Thursday, January 2, 2014

Back at the Mack (Recap of NJIT v. Hofstra)

When I was planning my itinerary for my family Christmas vacation trip up to Long Island, I knew that the last activity before heading back to Columbia, South Carolina on New Year's Eve morning was going to be a Hofstra home basketball game on Monday, December 30.   It was only fitting that I would be ending my time in New York at the Mack Center.

When I first started my blog in December 2005, the first game I covered for my blog was Hofstra hosting Delaware in its first CAA home game of the season.   The Pride were up by twenty three points in the second half before coasting to a fourteen point win.  That was the famous 2005-06 Hofstra team that featured Loren Stokes, Antoine Agudio, Carlos Rivera, Aurimas Kieza and Adrian Uter, arguably the best starting five in the history of the Pride/Flying Dutchmen basketball program.  That team was snubbed out of NCAA Tournament berth and instead made the NIT, losing in the quarterfinals to ODU.

Eight years later, here I was, sitting in my old seat, Section 111, Row D, Seat 10, looking at a very empty arena forty five minutes before game time vs. NJIT.  The 3-8 Hofstra team that I would be watching this past Monday night was a far cry from that terrific 26-7 Pride team I saw eight years ago or even the last good Hofstra team from the 2010-11 season with Charles Jenkins.  But some things thankfully never change at the Mack.

As I entered the Mack Center, I saw my old friends Maureen and Maria at the ticket office.   Maureen works there during home games, but she is a teacher at Hofstra's Salzman Day Care Center and she had both my sons while they were there.  Maria is the person I have gladly dealt with for years for season tickets.  Both are terrific people and it was good to see them.

After I got my ticket and my usual Hofstra dinner of a drink, a hotdog and a pretzel with cheese, I made my way into the arena.  Immediately, I saw my good friend, Bob Sugar, who I've known for close to twenty five years.  We've played softball together, won two fantasy baseball championships together and were at each other's weddings.   Bob and I talked for about fifteen minutes catching up about our families.   

Then my long time Hofstra colleague and friend Kenny Tyler came up to say hello while I was talking to Bob.  I worked with Kenny for many years at Hofstra on various physical plant needs while I was at the Law School.   The three of us ended up talking about Hofstra basketball and the good direction it's heading under new coach Joe Mihalich (along with what seems is the lack of calls Mihalich gets at the end of Hofstra home games).   

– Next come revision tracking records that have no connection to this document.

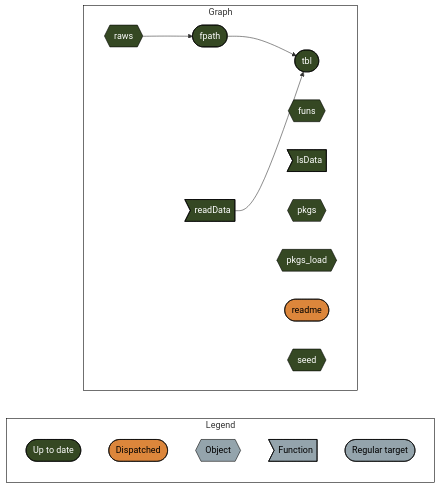
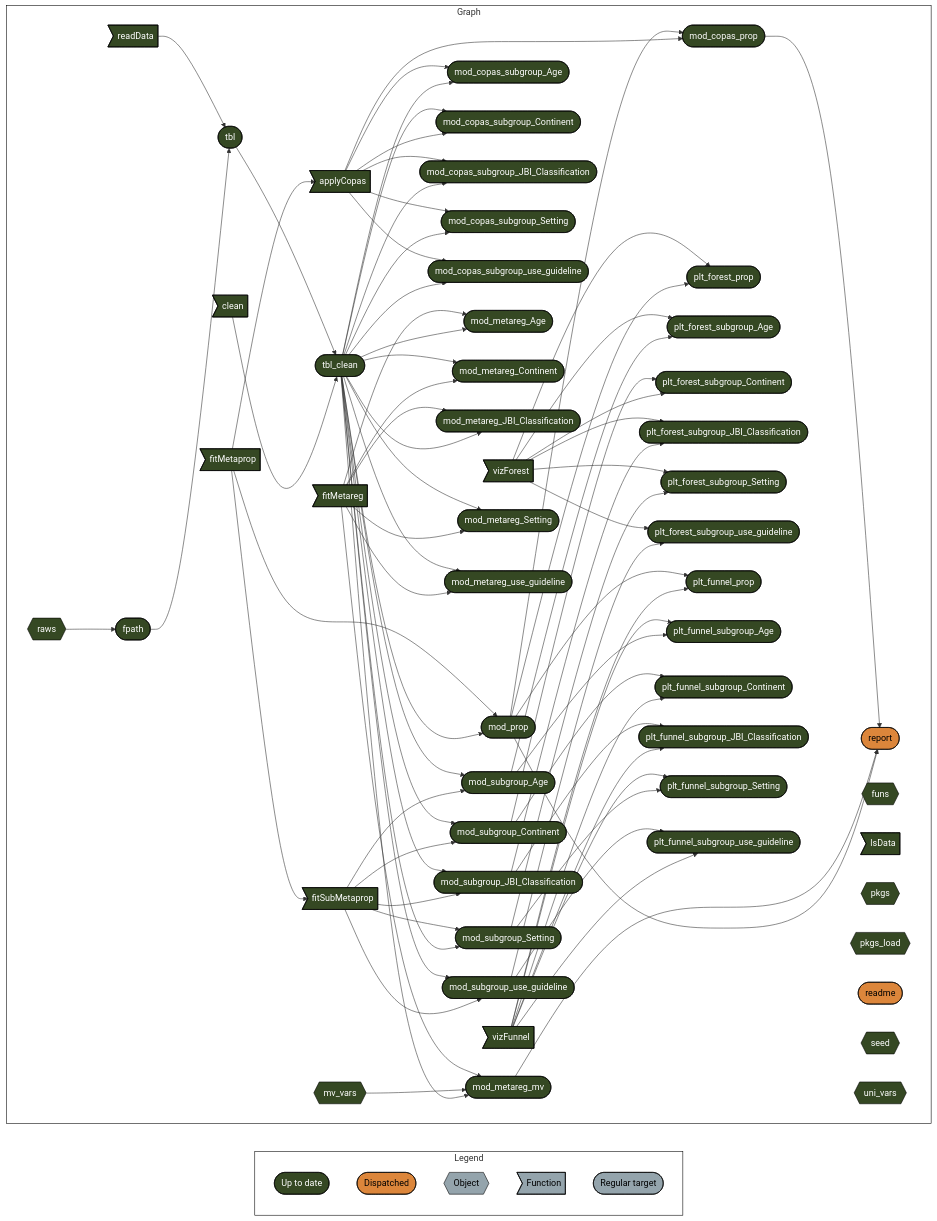
One commit to namakala/inappropriate-acid-suppressor-agent-use changed the diagram in README.md. Above: the diagram before and after it, drawn with Mermaid. The commit also changed other lines of this file and 4 other files, not shown here.

```diff
--- a/README.md
+++ b/README.md
@@ -79,15 +113,84 @@
   end
   subgraph Graph
     direction LR
+    x5dff8c58de5d2474>"fitMetaprop"]:::uptodate --> x7eb7ec8b928bf3d4>"applyCopas"]:::uptodate
+    x5dff8c58de5d2474>"fitMetaprop"]:::uptodate --> xac1004accd2b2369>"fitSubMetaprop"]:::uptodate
     x1f6d76ea8940cecf{{"raws"}}:::uptodate --> xe58bddd751ff431b(["fpath"]):::uptodate
+    xc9a7d51c10351514(["mod_prop"]):::uptodate --> x223914bceffbfe17(["mod_copas_prop"]):::uptodate
+    x7eb7ec8b928bf3d4>"applyCopas"]:::uptodate --> x223914bceffbfe17(["mod_copas_prop"]):::uptodate
+    x7eb7ec8b928bf3d4>"applyCopas"]:::uptodate --> x02d8553461f5dde5(["mod_copas_subgroup_Age"]):::uptodate
+    x6a69877b80bc58a3(["tbl_clean"]):::uptodate --> x02d8553461f5dde5(["mod_copas_subgroup_Age"]):::uptodate
+    x6a69877b80bc58a3(["tbl_clean"]):::uptodate --> xc6f6ae3b45503994(["mod_copas_subgroup_Continent"]):::uptodate
+    x7eb7ec8b928bf3d4>"applyCopas"]:::uptodate --> xc6f6ae3b45503994(["mod_copas_subgroup_Continent"]):::uptodate
+    x7eb7ec8b928bf3d4>"applyCopas"]:::uptodate --> x1aecdb30a7620f96(["mod_copas_subgroup_JBI_Classification"]):::uptodate
+    x6a69877b80bc58a3(["tbl_clean"]):::uptodate --> x1aecdb30a7620f96(["mod_copas_subgroup_JBI_Classification"]):::uptodate
+    x7eb7ec8b928bf3d4>"applyCopas"]:::uptodate --> xc488aff44584f31a(["mod_copas_subgroup_Setting"]):::uptodate
+    x6a69877b80bc58a3(["tbl_clean"]):::uptodate --> xc488aff44584f31a(["mod_copas_subgroup_Setting"]):::uptodate
+    x7eb7ec8b928bf3d4>"applyCopas"]:::uptodate --> xa14836f915ec5c71(["mod_copas_subgroup_use_guideline"]):::uptodate
+    x6a69877b80bc58a3(["tbl_clean"]):::uptodate --> xa14836f915ec5c71(["mod_copas_subgroup_use_guideline"]):::uptodate
+    x639f059ad651f361>"fitMetareg"]:::uptodate --> xa65024d1ee8b4bbe(["mod_metareg_Age"]):::uptodate
+    x6a69877b80bc58a3(["tbl_clean"]):::uptodate --> xa65024d1ee8b4bbe(["mod_metareg_Age"]):::uptodate
+    x6a69877b80bc58a3(["tbl_clean"]):::uptodate --> x75502a62ba289520(["mod_metareg_Continent"]):::uptodate
+    x639f059ad651f361>"fitMetareg"]:::uptodate --> x75502a62ba289520(["mod_metareg_Continent"]):::uptodate
+    x639f059ad651f361>"fitMetareg"]:::uptodate --> xead2bc80766185cd(["mod_metareg_JBI_Classification"]):::uptodate
+    x6a69877b80bc58a3(["tbl_clean"]):::uptodate --> xead2bc80766185cd(["mod_metareg_JBI_Classification"]):::uptodate
+    x639f059ad651f361>"fitMetareg"]:::uptodate --> xfe33c20f66d5d154(["mod_metareg_mv"]):::uptodate
+    x545c253ca50bea58{{"mv_vars"}}:::uptodate --> xfe33c20f66d5d154(["mod_metareg_mv"]):::uptodate
+    x6a69877b80bc58a3(["tbl_clean"]):::uptodate --> xfe33c20f66d5d154(["mod_metareg_mv"]):::uptodate
+    x6a69877b80bc58a3(["tbl_clean"]):::uptodate --> xb86f501a4301a828(["mod_metareg_Setting"]):::uptodate
+    x639f059ad651f361>"fitMetareg"]:::uptodate --> xb86f501a4301a828(["mod_metareg_Setting"]):::uptodate
+    x6a69877b80bc58a3(["tbl_clean"]):::uptodate --> x88b6d2e04ca27042(["mod_metareg_use_guideline"]):::uptodate
+    x639f059ad651f361>"fitMetareg"]:::uptodate --> x88b6d2e04ca27042(["mod_metareg_use_guideline"]):::uptodate
+    x5dff8c58de5d2474>"fitMetaprop"]:::uptodate --> xc9a7d51c10351514(["mod_prop"]):::uptodate
+    x6a69877b80bc58a3(["tbl_clean"]):::uptodate --> xc9a7d51c10351514(["mod_prop"]):::uptodate
+    x6a69877b80bc58a3(["tbl_clean"]):::uptodate --> x22c8765ea39e8148(["mod_subgroup_Age"]):::uptodate
+    xac1004accd2b2369>"fitSubMetaprop"]:::uptodate --> x22c8765ea39e8148(["mod_subgroup_Age"]):::uptodate
+    x6a69877b80bc58a3(["tbl_clean"]):::uptodate --> xb7e34ea468d66f6a(["mod_subgroup_Continent"]):::uptodate
+    xac1004accd2b2369>"fitSubMetaprop"]:::uptodate --> xb7e34ea468d66f6a(["mod_subgroup_Continent"]):::uptodate
+    x6a69877b80bc58a3(["tbl_clean"]):::uptodate --> xcd1fd8b29cc35d78(["mod_subgroup_JBI_Classification"]):::uptodate
+    xac1004accd2b2369>"fitSubMetaprop"]:::uptodate --> xcd1fd8b29cc35d78(["mod_subgroup_JBI_Classification"]):::uptodate
+    xac1004accd2b2369>"fitSubMetaprop"]:::uptodate --> x38d8e45c98f319d4(["mod_subgroup_Setting"]):::uptodate
+    x6a69877b80bc58a3(["tbl_clean"]):::uptodate --> x38d8e45c98f319d4(["mod_subgroup_Setting"]):::uptodate
+    x6a69877b80bc58a3(["tbl_clean"]):::uptodate --> x9dbacfb24c24b217(["mod_subgroup_use_guideline"]):::uptodate
+    xac1004accd2b2369>"fitSubMetaprop"]:::uptodate --> x9dbacfb24c24b217(["mod_subgroup_use_guideline"]):::uptodate
+    x8937e3114e3b8573>"vizForest"]:::uptodate --> xc8f7dd712d7001fb(["plt_forest_prop"]):::uptodate
+    xc9a7d51c10351514(["mod_prop"]):::uptodate --> xc8f7dd712d7001fb(["plt_forest_prop"]):::uptodate
+    x8937e3114e3b8573>"vizForest"]:::uptodate --> x67c75ccc0baa4cc0(["plt_forest_subgroup_Age"]):::uptodate
+    x22c8765ea39e8148(["mod_subgroup_Age"]):::uptodate --> x67c75ccc0baa4cc0(["plt_forest_subgroup_Age"]):::uptodate
+    xb7e34ea468d66f6a(["mod_subgroup_Continent"]):::uptodate --> x75d1f7588e48e835(["plt_forest_subgroup_Continent"]):::uptodate
+    x8937e3114e3b8573>"vizForest"]:::uptodate --> x75d1f7588e48e835(["plt_forest_subgroup_Continent"]):::uptodate
+    x8937e3114e3b8573>"vizForest"]:::uptodate --> x54711bec2d451b78(["plt_forest_subgroup_JBI_Classification"]):::uptodate
+    xcd1fd8b29cc35d78(["mod_subgroup_JBI_Classification"]):::uptodate --> x54711bec2d451b78(["plt_forest_subgroup_JBI_Classification"]):::uptodate
+    x8937e3114e3b8573>"vizForest"]:::uptodate --> x2844191fa149f269(["plt_forest_subgroup_Setting"]):::uptodate
+    x38d8e45c98f319d4(["mod_subgroup_Setting"]):::uptodate --> x2844191fa149f269(["plt_forest_subgroup_Setting"]):::uptodate
+    x8937e3114e3b8573>"vizForest"]:::uptodate --> x879d4f0d1b815db1(["plt_forest_subgroup_use_guideline"]):::uptodate
+    x9dbacfb24c24b217(["mod_subgroup_use_guideline"]):::uptodate --> x879d4f0d1b815db1(["plt_forest_subgroup_use_guideline"]):::uptodate
+    xc9a7d51c10351514(["mod_prop"]):::uptodate --> x2df37bb8b0aae347(["plt_funnel_prop"]):::uptodate
+    xfde01df06a20a6ac>"vizFunnel"]:::uptodate --> x2df37bb8b0aae347(["plt_funnel_prop"]):::uptodate
+    xfde01df06a20a6ac>"vizFunnel"]:::uptodate --> x4d9e2365f0ba740b(["plt_funnel_subgroup_Age"]):::uptodate
+    x22c8765ea39e8148(["mod_subgroup_Age"]):::uptodate --> x4d9e2365f0ba740b(["plt_funnel_subgroup_Age"]):::uptodate
+    xb7e34ea468d66f6a(["mod_subgroup_Continent"]):::uptodate --> x266d3dcd2263403f(["plt_funnel_subgroup_Continent"]):::uptodate
+    xfde01df06a20a6ac>"vizFunnel"]:::uptodate --> x266d3dcd2263403f(["plt_funnel_subgroup_Continent"]):::uptodate
+    xcd1fd8b29cc35d78(["mod_subgroup_JBI_Classification"]):::uptodate --> x48dc94eb7995555d(["plt_funnel_subgroup_JBI_Classification"]):::uptodate
+    xfde01df06a20a6ac>"vizFunnel"]:::uptodate --> x48dc94eb7995555d(["plt_funnel_subgroup_JBI_Classification"]):::uptodate
+    xfde01df06a20a6ac>"vizFunnel"]:::uptodate --> xd7a8a3e1d914ccee(["plt_funnel_subgroup_Setting"]):::uptodate
+    x38d8e45c98f319d4(["mod_subgroup_Setting"]):::uptodate --> xd7a8a3e1d914ccee(["plt_funnel_subgroup_Setting"]):::uptodate
+    x9dbacfb24c24b217(["mod_subgroup_use_guideline"]):::uptodate --> x8fbb7f3069c2f2a7(["plt_funnel_subgroup_use_guideline"]):::uptodate
+    xfde01df06a20a6ac>"vizFunnel"]:::uptodate --> x8fbb7f3069c2f2a7(["plt_funnel_subgroup_use_guideline"]):::uptodate
+    x223914bceffbfe17(["mod_copas_prop"]):::uptodate --> xb72891f20a5b8df1(["report"]):::dispatched
+    xfe33c20f66d5d154(["mod_metareg_mv"]):::uptodate --> xb72891f20a5b8df1(["report"]):::dispatched
+    xc9a7d51c10351514(["mod_prop"]):::uptodate --> xb72891f20a5b8df1(["report"]):::dispatched
+    x18b26034ab3a95e2>"readData"]:::uptodate --> xb24e8ba9befc2f2c(["tbl"]):::uptodate
     xe58bddd751ff431b(["fpath"]):::uptodate --> xb24e8ba9befc2f2c(["tbl"]):::uptodate
-    x18b26034ab3a95e2>"readData"]:::uptodate --> xb24e8ba9befc2f2c(["tbl"]):::uptodate
+    xb24e8ba9befc2f2c(["tbl"]):::uptodate --> x6a69877b80bc58a3(["tbl_clean"]):::uptodate
+    x56e6f9636c2a0bcf>"clean"]:::uptodate --> x6a69877b80bc58a3(["tbl_clean"]):::uptodate
     x07bf962581a33ad1{{"funs"}}:::uptodate
     x3eac3c5af5491b67>"lsData"]:::uptodate
     x2f12837377761a1b{{"pkgs"}}:::uptodate
     x026e3308cd8be8b9{{"pkgs_load"}}:::uptodate
     xc11069275cfeb620(["readme"]):::dispatched
     x4d3ec24f81457d7f{{"seed"}}:::uptodate
+    x49c7bdad2ca8f05f{{"uni_vars"}}:::uptodate
   end
   classDef uptodate stroke:#000000,color:#ffffff,fill:#354823;
   classDef dispatched stroke:#000000,color:#000000,fill:#DC863B;
```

A few minutes later, I made my way to my seat, which is very close to press row.  First I said hi to Patricia Houston, who I used to work with at Hofstra's Axinn Library and works as an usher at home basketball games.   Press row is also where my good friend Jaden Daly,  who I call "The OmniPresence of New York City Metro College Basketball" was covering the game for his blog, A Daly Dose of Hoops.   I had just seen him a couple of days before on Saturday for both the Seton Hall-St John's Women's Basketball game and the Boston College-VCU game at the Barclays Center.

A few minutes before the game started, my longtime friend and season ticket holder, Bob, who sits directly across from me in Section 112, walked up the stairs to head to his seat.   When he saw me, he said he thought he saw a ghost, since I haven't been at Hofstra in a year since December 2012.  Bob and I caught up about the Hofstra team and University of South Carolina basketball.

A few more people filled the seats at the Mack Center, as the announced attendance of 856 seemed about right.  The Pride were hosting, NJIT,  the sole independent school in Division I College Basketball.   So Jaden, "There can be only one" independent ( you need to know the movie "Highlander").  The Highlanders, coached by Jim Engles, are without a home after the breakup of the Great West, which was a five team, non NCAA bid conference last season.   The other four schools in the 2012-13 season, the last season of the Great West all found homes; Chicago State, Utah Valley and Texas Pan American joined the WAC, while Houston Baptist joined the Southland.

Engles has done a nice job at NJIT.  Entering his sixth season now, Engles coached the Highlanders to their first winning record in Division I last season at 16-12. Engles is the true Tri State Area local basketball coach having assisted at Wagner, Rider and Columbia before taking the head coaching job at NJIT.  His team entered the game with six wins on the season, including wins over Army, New Hampshire, Maine (twice) and Lafayette. 

The Pride jumped out quickly, as they scored the first nine points of the game. Dion Nesmith, who missed three weeks due to meniscus surgery, nailed a three to start the Hofstra run.  Nesmith then assisted on a Jordan Allen basket to make the score 5-0.  Stephen Nwaukoni would end the run with two free throws to put Hofstra up 9-0.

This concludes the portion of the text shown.